Åk 6–9

 3.2 The Circumference of a Circle Have you ever considered how you measure the perimeter or more commonly called circumference of a circle? One way you can do this it to roll a circle one rotation on a even surface and then measure the distance the circle has rolled.  One distance is equal to one rotation of the circle.  1 rotation = circumference We can also see here that 3 diameters and a bit more is the circumference. We can say that: The circle’s circumference ≈ 3 · the diameter. If we look for a relationship for 3 circles between their diameters and their circumferences, we get the following. The circumference values are rounded. If we divide the circumference with the diameter, we get the same number, 3.14. This number is called pi. Pi is a number with an infinite number of decimals. The symbol for pi is p. When approximating, we can use the nearest value of 3. If you have to have a more exact answer, then we use the value of 3.14. On many calculators, there is a key for Pi, it gives a much better value.
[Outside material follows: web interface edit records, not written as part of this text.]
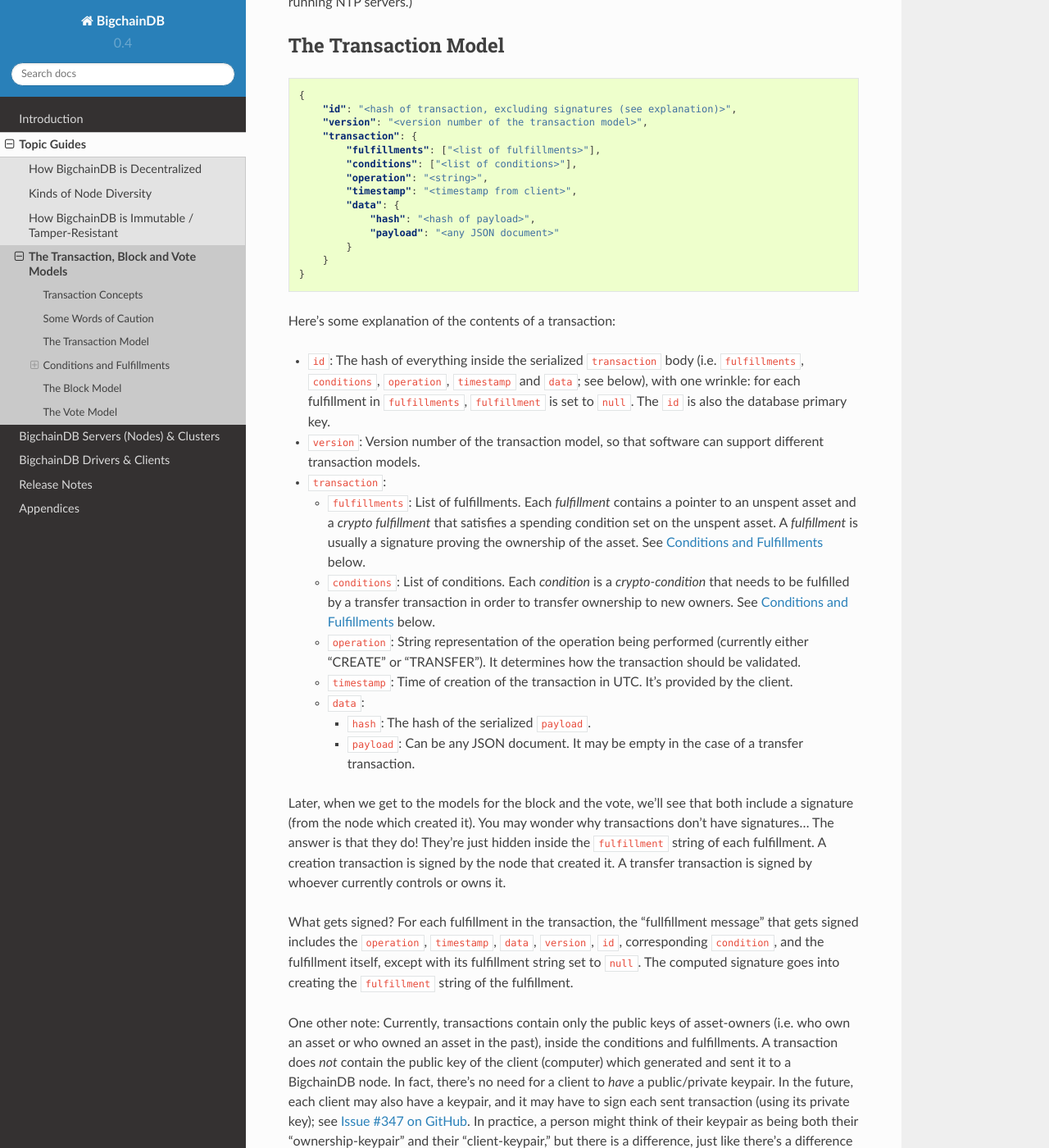
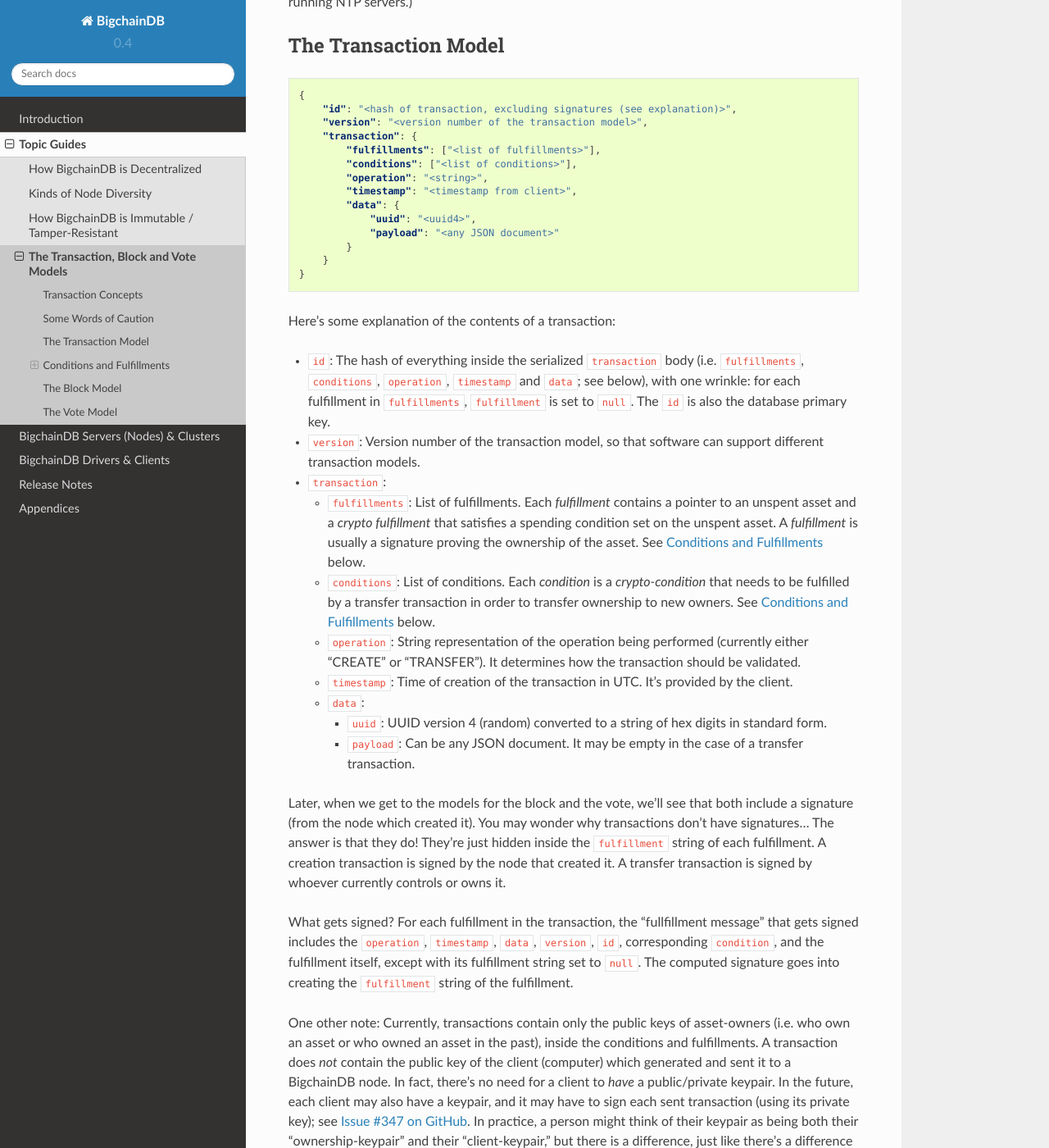
Before and after one commit to bigchaindb/bigchaindb, a Sphinx documentation site: the page built from docs/source/topic-guides/models.md, in a window 1280 px wide and 1400 px high, scrolled down 2236 px. Shown: the whole window at 82% size. Built offline with Sphinx 7.4.7 and the Read the Docs theme 2.0.0, drawn with Linux system fonts in a browser that asks for light colours.

Commit message:
updated documentation to reflect changes in the transaction model

```diff
--- a/docs/source/topic-guides/models.md
+++ b/docs/source/topic-guides/models.md
@@ -57,7 +57,7 @@ Also, note that timestamps come from clients and nodes. Unless you have some rea
         "operation": "<string>",
         "timestamp": "<timestamp from client>",
         "data": {
-            "hash": "<hash of payload>",
+            "uuid": "<uuid4>",
             "payload": "<any JSON document>"
         }
     }
@@ -78,7 +78,7 @@ Here's some explanation of the contents of a transaction:
     - `operation`: String representation of the operation being performed (currently either "CREATE" or "TRANSFER"). It determines how the transaction should be validated.
     - `timestamp`: Time of creation of the transaction in UTC. It's provided by the client.
     - `data`:
-        - `hash`: The hash of the serialized `payload`.
+        - `uuid`: UUID version 4 (random) converted to a string of hex digits in standard form.
         - `payload`: Can be any JSON document. It may be empty in the case of a transfer transaction.
 
 Later, when we get to the models for the block and the vote, we'll see that both include a signature (from the node which created it). You may wonder why transactions don't have signatures... The answer is that they do! They're just hidden inside the `fulfillment` string of each fulfillment. A creation transaction is signed by the node that created it. A transfer transaction is signed by whoever currently controls or owns it.
```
So we can see that the relationship between the circumference, the diameter, and p (pi) is: p = C ÷ d C = d · p C = 2r · p